Land, History and Language
The American Land

Point of View
When Americans refer to the different regions of their country, they might classify the states differently, depending on the purpose. All these classifications are arbitrary, of course.

  • The East, for example, can mean all the states east of the Mississippi River, or just the states on the Atlantic coast, or even just the northeastern states, depending on who is making the reference, and for what purpose.

  • The South always includes the states that from 1861 to 1865 formed the Confederate States of America: Virginia, North Carolina, South Carolina, Georgia, Florida, Tennessee, Alabama, Mississippi, Louisiana, Arkansas, and Texas. In the mind of a speaker, the South may or may not include states like Missouri or Kentucky (or include only the southern portions of those states). In some contexts the South would not include central and southern Florida, given this area's cultural variance from the rest of the region, or Texas, given that state's proud existence as a separate entity.

  • The term Midwest can have several meanings also: the states of Ohio, Indiana, Illinois, Michigan and Wisconsin, certainly, but it can also extend west to include states like Missouri, Iowa, and Minnesota.

  • Further west, the plains states include Texas, Oklahoma, Kansas, Nebraska, and the Dakotas (although the plains themselves extend west into the eastern reaches of New Mexico, Colorado, Wyoming, and Montana).

  • The West of the United States is always west of the Mississippi and often considerably west of that: the land associated in the popular imagination with cowboys, horses, Indians, wagon trains, gold mines, and the like. The term usually does not include the Pacific coast states, but usually does include Texas.
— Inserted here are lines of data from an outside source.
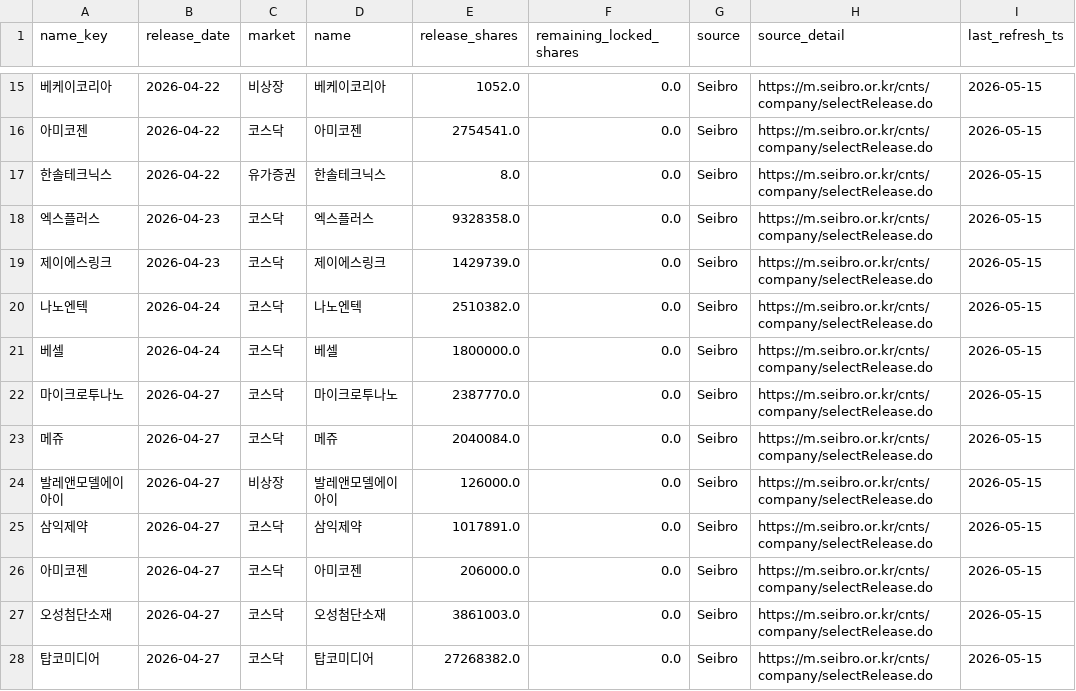
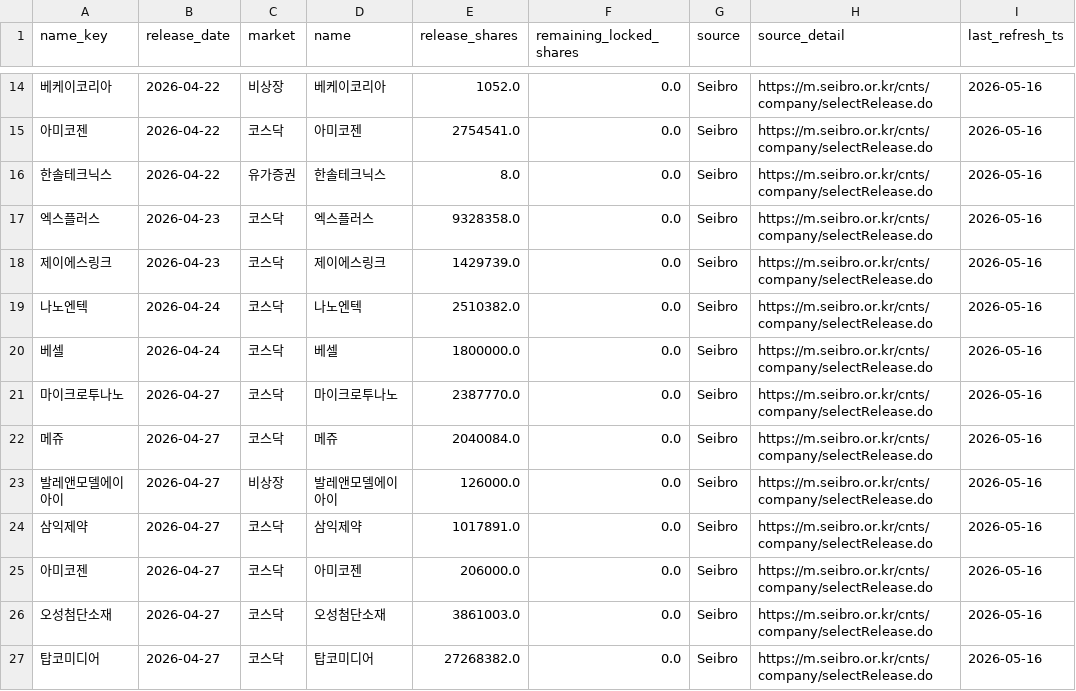
Before and after one commit to poet1004/offering_reminder, a CSV file: ipo_git/data/cache/seibro_release_live.csv, drawn as a sheet; only a part is shown, gaps mark what is left out; the diff covers the shown part only.

```diff
--- a/ipo_git/data/cache/seibro_release_live.csv
+++ b/ipo_git/data/cache/seibro_release_live.csv
@@ -15,14 +14,14 @@
-베케이코리아,2026-04-22,비상장,베케이코리아,1052.0,0.0,Seibro,https://m.seibro.or.kr/cnts/company/selectRelease.do,2026-05-15
-아미코젠,2026-04-22,코스닥,아미코젠,2754541.0,0.0,Seibro,https://m.seibro.or.kr/cnts/company/selectRelease.do,2026-05-15
-한솔테크닉스,2026-04-22,유가증권,한솔테크닉스,8.0,0.0,Seibro,https://m.seibro.or.kr/cnts/company/selectRelease.do,2026-05-15
-엑스플러스,2026-04-23,코스닥,엑스플러스,9328358.0,0.0,Seibro,https://m.seibro.or.kr/cnts/company/selectRelease.do,2026-05-15
-제이에스링크,2026-04-23,코스닥,제이에스링크,1429739.0,0.0,Seibro,https://m.seibro.or.kr/cnts/company/selectRelease.do,2026-05-15
-나노엔텍,2026-04-24,코스닥,나노엔텍,2510382.0,0.0,Seibro,https://m.seibro.or.kr/cnts/company/selectRelease.do,2026-05-15
-베셀,2026-04-24,코스닥,베셀,1800000.0,0.0,Seibro,https://m.seibro.or.kr/cnts/company/selectRelease.do,2026-05-15
-마이크로투나노,2026-04-27,코스닥,마이크로투나노,2387770.0,0.0,Seibro,https://m.seibro.or.kr/cnts/company/selectRelease.do,2026-05-15
-메쥬,2026-04-27,코스닥,메쥬,2040084.0,0.0,Seibro,https://m.seibro.or.kr/cnts/company/selectRelease.do,2026-05-15
-발레앤모델에이아이,2026-04-27,비상장,발레앤모델에이아이,126000.0,0.0,Seibro,https://m.seibro.or.kr/cnts/company/selectRelease.do,2026-05-15
-삼익제약,2026-04-27,코스닥,삼익제약,1017891.0,0.0,Seibro,https://m.seibro.or.kr/cnts/company/selectRelease.do,2026-05-15
-아미코젠,2026-04-27,코스닥,아미코젠,206000.0,0.0,Seibro,https://m.seibro.or.kr/cnts/company/selectRelease.do,2026-05-15
-오성첨단소재,2026-04-27,코스닥,오성첨단소재,3861003.0,0.0,Seibro,https://m.seibro.or.kr/cnts/company/selectRelease.do,2026-05-15
-탑코미디어,2026-04-27,코스닥,탑코미디어,27268382.0,0.0,Seibro,https://m.seibro.or.kr/cnts/company/selectRelease.do,2026-05-15
+베케이코리아,2026-04-22,비상장,베케이코리아,1052.0,0.0,Seibro,https://m.seibro.or.kr/cnts/company/selectRelease.do,2026-05-16
+아미코젠,2026-04-22,코스닥,아미코젠,2754541.0,0.0,Seibro,https://m.seibro.or.kr/cnts/company/selectRelease.do,2026-05-16
+한솔테크닉스,2026-04-22,유가증권,한솔테크닉스,8.0,0.0,Seibro,https://m.seibro.or.kr/cnts/company/selectRelease.do,2026-05-16
+엑스플러스,2026-04-23,코스닥,엑스플러스,9328358.0,0.0,Seibro,https://m.seibro.or.kr/cnts/company/selectRelease.do,2026-05-16
+제이에스링크,2026-04-23,코스닥,제이에스링크,1429739.0,0.0,Seibro,https://m.seibro.or.kr/cnts/company/selectRelease.do,2026-05-16
+나노엔텍,2026-04-24,코스닥,나노엔텍,2510382.0,0.0,Seibro,https://m.seibro.or.kr/cnts/company/selectRelease.do,2026-05-16
+베셀,2026-04-24,코스닥,베셀,1800000.0,0.0,Seibro,https://m.seibro.or.kr/cnts/company/selectRelease.do,2026-05-16
+마이크로투나노,2026-04-27,코스닥,마이크로투나노,2387770.0,0.0,Seibro,https://m.seibro.or.kr/cnts/company/selectRelease.do,2026-05-16
+메쥬,2026-04-27,코스닥,메쥬,2040084.0,0.0,Seibro,https://m.seibro.or.kr/cnts/company/selectRelease.do,2026-05-16
+발레앤모델에이아이,2026-04-27,비상장,발레앤모델에이아이,126000.0,0.0,Seibro,https://m.seibro.or.kr/cnts/company/selectRelease.do,2026-05-16
+삼익제약,2026-04-27,코스닥,삼익제약,1017891.0,0.0,Seibro,https://m.seibro.or.kr/cnts/company/selectRelease.do,2026-05-16
+아미코젠,2026-04-27,코스닥,아미코젠,206000.0,0.0,Seibro,https://m.seibro.or.kr/cnts/company/selectRelease.do,2026-05-16
+오성첨단소재,2026-04-27,코스닥,오성첨단소재,3861003.0,0.0,Seibro,https://m.seibro.or.kr/cnts/company/selectRelease.do,2026-05-16
+탑코미디어,2026-04-27,코스닥,탑코미디어,27268382.0,0.0,Seibro,https://m.seibro.or.kr/cnts/company/selectRelease.do,2026-05-16
```
Also changed, not shown: 1 removed row and 52 edited cells elsewhere in this file, ipo_git/data/cache/market_snapshot_last_success.csv, ipo_git/data/cache/public_quotes_latest.csv, 35 other files.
Colorado, Wyoming, Utah, Montana, Nevada, Idaho, New Mexico and Arizona are unquestionably part of the American West.

  • The Southwest includes New Mexico, Arizona, Nevada, perhaps a chunk of southern Utah (but, as a popular reference, not California, even though it is situated in the nation's extreme southwest.)

  • Big states like New York, Texas, Florida, and California are often spoken about on their own.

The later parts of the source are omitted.